Meditation is touted as a cure for mental instability but can it actually be bad for you?

Can meditation be bad for you?

Researching a mass murder, Dr Miguel Farias discovered that, far from bringing inner peace, meditation can leave devotees in pieces
Eurovision 2015: Australians will be cheering on their first-ever entrant this Saturday

Australia's first-ever Eurovision entrant

Australia, a nation of kitsch-worshippers, has always loved the Eurovision Song Contest. Maggie Alderson says it'll fit in fine
Letterman's final Late Show: Laughter, but no tears, as David takes his bow after 33 years

Laughter, but no tears, as Letterman takes his bow after 33 years

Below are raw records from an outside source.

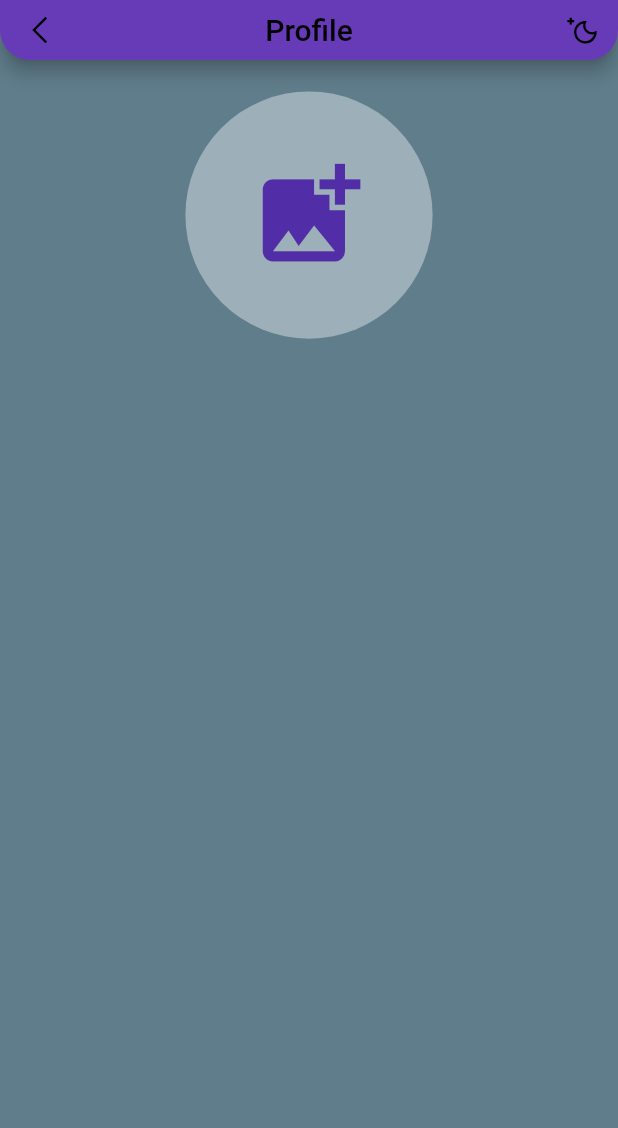
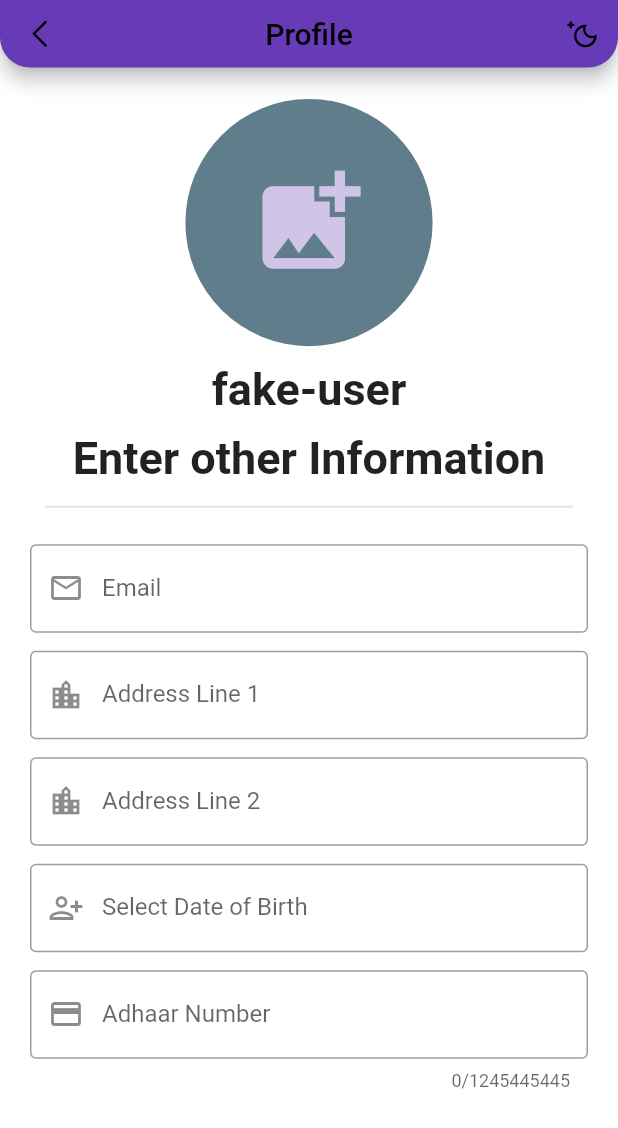
Before and after one commit to ShauryaPanwar/event-details, a Flutter app: the HomePage screen opened by its route, on a phone screen of 412 x 824 dp. Shown: the top 1128 px of the screen. Run offline on Flutter 3.47's test engine with Material 2 defaults, Android fonts, the phone set to English and light mode, and no system bars; our stand-ins replace another_flushbar, google_fonts, image_picker, line_awesome_flutter, numberpicker, shared_preferences; accounts and stored records are empty; Roboto replaces fonts that are missing (Sacramento).

Commit message:
profile page proto

```diff
--- a/lib/homepage.dart
+++ b/lib/homepage.dart
@@ -1,63 +1,71 @@
-
 import 'dart:io';
 import 'package:async/async.dart';
 import 'package:flutter/material.dart';
+import 'package:flutter/services.dart';
+import 'package:google_fonts/google_fonts.dart';
 import 'package:image_picker/image_picker.dart';
+import 'package:intl/intl.dart';
 import 'package:line_awesome_flutter/line_awesome_flutter.dart';
 import 'package:event_details/utils/spaces.dart';
+import 'package:numberpicker/numberpicker.dart';
+
 
 class HomePage extends StatefulWidget {
   const HomePage({Key? key}) : super(key: key);
+
 
   @override
   State<HomePage> createState() => _HomePageState();
 }
 
 class _HomePageState extends State<HomePage> {
-  bool isFile=false;
+  bool isFile = false;
   XFile? fileimage;
   final ImagePicker imagePicker = ImagePicker();
 
-
-
   getImageFromGallery() async {
-    fileimage =  await imagePicker.pickImage(source: ImageSource.gallery);
+    fileimage = await imagePicker.pickImage(source: ImageSource.gallery);
 
     setState(() {
       fileimage;
     });
   }
 
+  TextEditingController _date = TextEditingController();
+  TextEditingController _adhar = TextEditingController();
+
 
   @override
   Widget build(BuildContext context) {
-
-    var isdark = MediaQuery.of(context).platformBrightness == Brightness.dark;
-    return Scaffold(
-      backgroundColor: Colors.blueGrey,
-
+    var isdark = MediaQuery
+        .of(context)
+        .platformBrightness == Brightness.dark;
+    return SafeArea(
+      child: Scaffold(
+          backgroundColor: Colors.white,
           appBar: AppBar(
-
             foregroundColor: Colors.black,
             title: Text(" Profile "),
             centerTitle: true,
-        toolbarHeight: 40,
+            toolbarHeight: 45,
             toolbarOpacity: 1,
             shape: const RoundedRectangleBorder(
                 borderRadius: BorderRadius.only(
                     bottomLeft: Radius.circular(20),
-            bottomRight: Radius.circular(20)
-          )
-        ),
+                    bottomRight: Radius.circular(20))),
             backgroundColor: Colors.deepPurple,
             elevation: 5,
-        leading: IconButton(onPressed: (){},icon: const Icon(LineAwesomeIcons.angle_left),),
+            leading: IconButton(
+              onPressed: () {},
+              icon: const Icon(LineAwesomeIcons.angle_left),
+            ),
             actions: [
-          IconButton(onPressed: (){}, icon: Icon(isdark? LineAwesomeIcons.sun : LineAwesomeIcons.moon))
+              IconButton(
+                  onPressed: () {},
+                  icon:
+                  Icon(isdark ? LineAwesomeIcons.sun : LineAwesomeIcons.moon))
             ],
           ),
-
-
           body: SingleChildScrollView(
             child: Container(
               padding: const EdgeInsets.all(10.0),
@@ -68,29 +76,122 @@ class _HomePageState extends State<HomePage> {
                     onTap: () {
                       //take image from gallery
                       getImageFromGallery();
-
-
                     },
                     child: Center(
                       child: CircleAvatar(
+                        radius: MediaQuery
+                            .of(context)
+                            .size
+                            .width * 0.20,
+                        backgroundColor: Colors.blueGrey,
+                        backgroundImage: fileimage == null
+                            ? null
+                            : FileImage(File(fileimage!.path)),
+                        child: fileimage == null
+                            ? Icon(
+                          Icons.add_photo_alternate,
+                          size: MediaQuery
+                              .of(context)
+                              .size
+                              .width * 0.20,
+                        )
+                            : null,
+                      ),
+                    ),
+                  ),
+                  verticalspacing(11),
+                  Text('fake-user',
+                      style: GoogleFonts.sacramento(
+                          textStyle: TextStyle(
+                              fontWeight: FontWeight.w700, fontSize: 30))),
+                  verticalspacing(11),
+                  Text('Enter other Information',
+                      style: GoogleFonts.sacramento(
+                          textStyle: TextStyle(
+                              fontWeight: FontWeight.w700, fontSize: 30))),
+                  verticalspacing(7),
+                  const Divider(indent: 20, endIndent: 20, thickness: 1.2,),
+                  verticalspacing(7),
+                  Container(
+                    padding: EdgeInsets.all(10),
+                    child: Form(
+                      child: Column(
+                        crossAxisAlignment: CrossAxisAlignment.start,
+                        children: [
+                          TextFormField(
+                            decoration: InputDecoration(
+                              label: Text("Email"),
+                              prefixIcon: Icon(Icons.email_outlined,),
+                              border: OutlineInputBorder(),
+                            ),
+                          ),
 
-                    radius: MediaQuery.of(context).size.width*0.20,
-                    backgroundColor: Colors.white38,
-                    backgroundImage: fileimage == null ? null :FileImage(File(fileimage!.path)),
-                    child: fileimage == null ?  Icon(
-                      Icons.add_photo_alternate,
-                      size: MediaQuery.of(context).size.width * 0.20,
-                    ) : null,
+                          verticalspacing(12),
+                          TextFormField(
+                            decoration: InputDecoration(
+                              label: Text("Address Line 1"),
+                              prefixIcon: Icon(Icons.location_city,),
+                              border: OutlineInputBorder(),
+                            ),
+                          ),
+                          verticalspacing(12),
+                          TextFormField(
+                            decoration: InputDecoration(
+                              label: Text("Address Line 2"),
+                              prefixIcon: Icon(Icons.location_city_outlined,),
+                              border: OutlineInputBorder(),
+                            ),
+                          ),
+                          verticalspacing(12),
+                          TextFormField(
+                            keyboardType: TextInputType.none,
+
+                            controller: _date,
+                            decoration: InputDecoration(
+                              label: Text("Select Date of Birth"),
+                              prefixIcon: Icon(
+                                Icons.person_add_alt_1_outlined,),
+                              border: OutlineInputBorder(),
 
                             ),
+
+                            onTap: () async {
+                              DateTime? pickdate = await showDatePicker(
+                                  context: context,
+                                  initialDate: DateTime(2000),
+                                  firstDate: DateTime(2000),
+                                  lastDate: DateTime(2022));
+                              if (pickdate != null) {
+                                setState(() {
+                                  _date.text =
+                                      DateFormat('yyyy-MM-dd').format(pickdate);
+                                });
+                              }
+                            },
                           ),
-              )
+                          verticalspacing(12),
+                          TextFormField(
+                            controller: _adhar,
+                            keyboardType: TextInputType.number,
+                            inputFormatters: [FilteringTextInputFormatter.digitsOnly],
+                            decoration: InputDecoration(
+                              label: Text("Adhaar Number"),
+                              prefixIcon: Icon(Icons.credit_card,),
+                              border: OutlineInputBorder(),
+                            ),
+                            maxLength: 1245445445,
+                          ),
+
+                        ],
+                      ),
+                    ),
+                  ),
                 ],
               ),
             ),
           )
+
+      ),
     );
-
-
   }
 }
--- a/pubspec.yaml
+++ b/pubspec.yaml
@@ -35,6 +35,8 @@ dependencies:
   shared_preferences: ^2.0.17
   line_awesome_flutter: ^2.0.0
   image_picker: ^0.8.6+1
+  intl: ^0.18.0
+  numberpicker: ^2.1.1
   flutter:
     sdk: flutter
 
```
Also changed, not shown: pubspec.lock. Lines whose indentation alone changed are shown as unchanged.
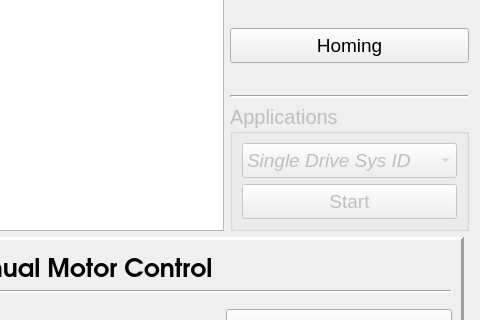
IRMA-LAB/cable_robot, file widgets/main_gui.ui: the form before one commit; both pictures show x 392 to 872 and y 227 to 547 of the 872 by 946 pixel window.
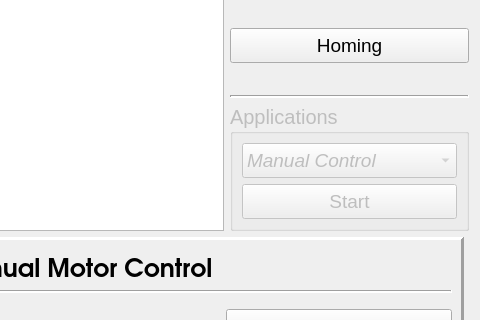
The form after the commit. Icons and pictures are not drawn.

The edit to the form file:
```diff
--- a/widgets/main_gui.ui
+++ b/widgets/main_gui.ui
@@ -379,11 +379,6 @@
             <property name="sizeAdjustPolicy">
              <enum>QComboBox::AdjustToContents</enum>
             </property>
-            <item>
-             <property name="text">
-              <string>Single Drive Sys ID</string>
-             </property>
-            </item>
             <item>
              <property name="text">
               <string>Manual Control</string>
```
Left out of the diff: 2 changed lines with no effect on the pictures.
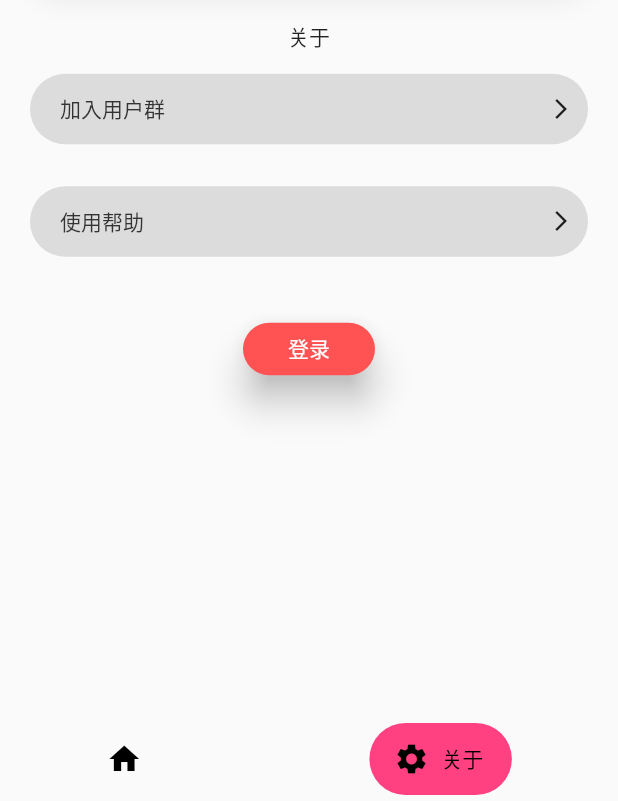
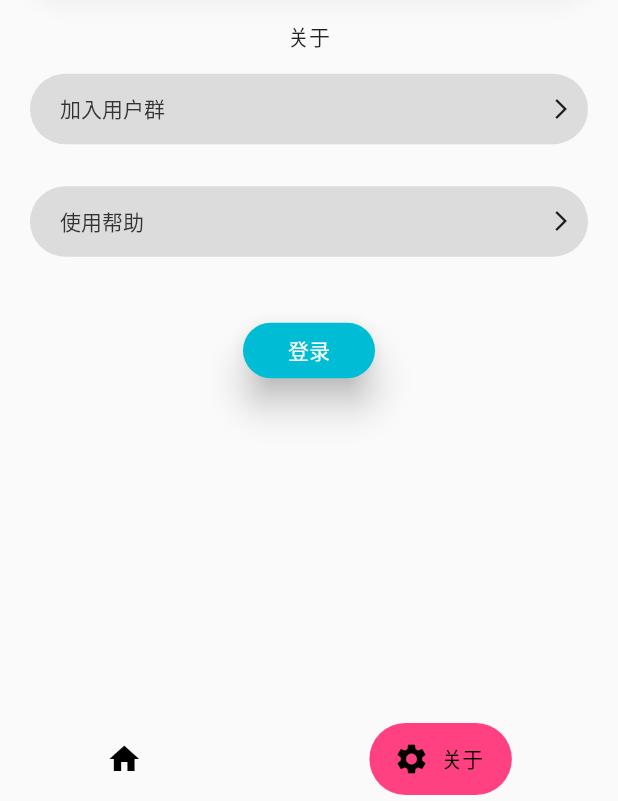
Before and after one commit to CustedNG/ToastNeko, a Flutter app: the screen it shows after launch, after a tap on the "settings" icon, on a phone screen of 412 x 824 dp, the part 435-1236 px from its top. Run offline on Flutter 3.47's test engine with Material 2 defaults, Android fonts, the phone set to English and light mode, and no system bars; drawn by our look-alikes of blurrycontainer; our stand-ins replace animated_splash_screen, cached_network_image, dio, get_it, hive, page_transition and 2 more; missing offline and left inert: fab_circular_menu, flutter_advanced_networkimage; accounts and stored records are empty; network calls fail; statements that could not run were skipped.

Commit message:
add update page optimized

```diff
--- a/lib/app.dart
+++ b/lib/app.dart
@@ -76,8 +76,9 @@ class _MyHomePageState extends State<MyHomePage> {
   Widget build(BuildContext context) {
     return Scaffold(
       body: PageView(
-        physics: NeverScrollableScrollPhysics(),
+        physics: BouncingScrollPhysics(),
         controller: _pageController,
+        onPageChanged: (index) => setState(() => _selectIndex = index),
         children: [
           HomePage(),
           InfoPage()
--- a/lib/data/ge.dart
+++ b/lib/data/ge.dart
@@ -1,4 +1,7 @@
 class Strs{
+  //version
+  static const int versionCode = 4;
+
   //url
   static const String baseUrl = 'https://neko.lacus.site';
   static const String apiVersion = '1';
--- a/lib/home.dart
+++ b/lib/home.dart
@@ -2,8 +2,10 @@ import 'dart:convert';
 
 import 'package:blurrycontainer/blurrycontainer.dart';
 import 'package:cat_gallery/data/ge.dart';
+import 'package:cat_gallery/locator.dart';
 import 'package:cat_gallery/route.dart';
 import 'package:cat_gallery/store/cat_store.dart';
+import 'package:cat_gallery/utils.dart';
 import 'package:cat_gallery/widget/custom_image.dart';
 import 'package:cat_gallery/widget/status_bar_overlay.dart';
 import 'package:flutter/material.dart';
@@ -28,16 +30,19 @@ class _HomePageState extends State<HomePage>
   AnimationController _controller;
   CurvedAnimation _curvedAnimation;
   double _scale;
-  CatStore catStore = CatStore();
-  bool isBusy = true;
+  CatStore catStore = locator<CatStore>();
+  bool isBusy;
   Map<String, dynamic> catData;
 
   Future<void> initData() async {
-    await catStore.init();
+    isBusy = true;
+
     catData = json.decode(catStore.allCats.fetch());
     final nekoList = catData['neko_list'];
+
     _index = nekoList.length - 1;
     _fixedExtentScrollController = FixedExtentScrollController(initialItem: _index);
+
     nekoList.forEach((cat){
       Map<String, dynamic> catJson = json.decode(catStore.fetch(cat[Strs.keyCatId]));
       List<String> imgs = [];
@@ -57,12 +62,14 @@ class _HomePageState extends State<HomePage>
     setState(() {
       isBusy = false;
     });
+    checkVersion(context);
   }
 
   @override
   void initState() {
     super.initState();
     initData();
+
     _controller = AnimationController(
       vsync: this,
       lowerBound: 0.0,
@@ -73,6 +80,7 @@ class _HomePageState extends State<HomePage>
         parent: _controller,
         curve: Curves.easeInOutCubic
     )..addListener(() { setState(() {});});
+
     Future.delayed(
         Duration(milliseconds: 477), () =>
         _fixedExtentScrollController.animateToItem(0,
--- a/lib/info.dart
+++ b/lib/info.dart
@@ -3,6 +3,7 @@ import 'package:cat_gallery/data/user_provider.dart';
 import 'package:cat_gallery/login.dart';
 import 'package:cat_gallery/route.dart';
 import 'package:cat_gallery/utils.dart';
+import 'package:cat_gallery/widget/round_btn.dart';
 import 'package:flutter/material.dart';
 import 'package:provider/provider.dart';
 import 'widget/round_shape.dart';
@@ -130,8 +131,8 @@ class _InfoPageState extends State<InfoPage> with TickerProviderStateMixin{
         ),
         SizedBox(height: 40),
         !user.loggedIn
-            ? _logInOutBtn(context, '登录', Colors.redAccent, () => AppRoute(LoginPage()).go(context))
-            : _logInOutBtn(context, '退出登录', Colors.redAccent, () => user.logout())
+            ? RoundBtn('登录', Colors.cyan, () => AppRoute(LoginPage()).go(context)).build(context)
+            : RoundBtn('退出登录', Colors.redAccent, () => user.logout()).build(context)
         ,
         SizedBox(height: 40.0)
       ],
@@ -162,21 +163,4 @@ class _InfoPageState extends State<InfoPage> with TickerProviderStateMixin{
       ],
     );
   }
-
-  Widget _logInOutBtn(BuildContext context, String btnName, Color color,
-      GestureTapCallback onTap) {
-    return Container(
-      height: 35.0,
-      child: Material(
-        elevation: 10.0,
-        color: color,
-        shape: RoundedRectangleBorder(
-          borderRadius: BorderRadius.all(Radius.circular(40.0)),
-        ),
-        clipBehavior: Clip.antiAlias,
-        child: MaterialButton(
-            child: Text(btnName), textColor: Colors.white, onPressed: onTap),
-      ),
-    );
-  }
 }
--- /dev/null
+++ b/lib/widget/round_btn.dart
@@ -0,0 +1,31 @@
+import 'package:flutter/material.dart';
+
+class RoundBtn extends StatelessWidget{
+  final btnName;
+  final btnColor;
+  final onTap;
+
+  const RoundBtn(this.btnName, this.btnColor, this.onTap);
+
+  @override
+  Widget build(BuildContext context) {
+    return _logInOutBtn(context, btnName, btnColor, onTap);
+  }
+
+  Widget _logInOutBtn(BuildContext context, String btnName, Color color,
+      GestureTapCallback onTap) {
+    return Container(
+      height: 37.0,
+      child: Material(
+        elevation: 10.0,
+        color: color,
+        shape: RoundedRectangleBorder(
+          borderRadius: BorderRadius.all(Radius.circular(40.0)),
+        ),
+        clipBehavior: Clip.antiAlias,
+        child: MaterialButton(
+            child: Text(btnName), textColor: Colors.white, onPressed: onTap),
+      ),
+    );
+  }
+}
```
Also changed, not shown: lib/update.dart (added, +30 -0 lines), lib/utils.dart (+21 -0 lines), 3 other files.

Veteran talkshow host steps down to plaudits from four presidents
Ivor Novello Awards 2015: Hozier wins with anti-Catholic song 'Take Me To Church' as John Whittingdale leads praise for Black Sabbath

Hozier's 'blasphemous' song takes Novello award

Singer joins Ed Sheeran and Clean Bandit in celebration of the best in British and Irish music
Tequila gold rush: The spirit has gone from a cheap shot to a multi-billion pound product

Join the tequila gold rush

The spirit has gone from a cheap shot to a multi-billion pound product
12 best statement wallpapers

12 best statement wallpapers

Make an impact and transform a room with a conversation-starting pattern